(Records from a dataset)
□ □ □ □ □ □ □

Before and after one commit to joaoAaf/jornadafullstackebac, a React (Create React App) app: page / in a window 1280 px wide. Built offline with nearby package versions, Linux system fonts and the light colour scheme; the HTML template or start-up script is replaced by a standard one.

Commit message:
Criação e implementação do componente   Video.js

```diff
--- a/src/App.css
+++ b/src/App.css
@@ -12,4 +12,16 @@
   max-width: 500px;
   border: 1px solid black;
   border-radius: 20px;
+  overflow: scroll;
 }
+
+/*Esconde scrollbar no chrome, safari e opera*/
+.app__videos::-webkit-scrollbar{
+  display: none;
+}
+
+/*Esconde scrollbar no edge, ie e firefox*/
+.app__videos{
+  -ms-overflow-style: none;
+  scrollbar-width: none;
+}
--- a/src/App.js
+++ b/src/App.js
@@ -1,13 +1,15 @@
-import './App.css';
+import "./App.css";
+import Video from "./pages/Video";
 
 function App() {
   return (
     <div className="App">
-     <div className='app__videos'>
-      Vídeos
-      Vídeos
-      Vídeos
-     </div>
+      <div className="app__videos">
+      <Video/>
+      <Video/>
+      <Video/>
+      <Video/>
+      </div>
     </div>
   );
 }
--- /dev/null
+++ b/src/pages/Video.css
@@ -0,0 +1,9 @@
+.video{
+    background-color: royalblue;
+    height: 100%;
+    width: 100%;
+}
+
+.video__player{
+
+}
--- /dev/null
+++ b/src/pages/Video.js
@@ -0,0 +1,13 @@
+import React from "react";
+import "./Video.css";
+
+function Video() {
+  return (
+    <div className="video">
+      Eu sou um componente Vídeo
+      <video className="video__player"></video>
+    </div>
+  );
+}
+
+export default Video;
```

□ □ □ □ □ □ □

Prompt: From the data, collect all lines where the string "className" appears.

Answer for this exercise:
     <div className="App">
-     <div className='app__videos'>
+      <div className="app__videos">
+    <div className="video">
+      <video className="video__player"></video>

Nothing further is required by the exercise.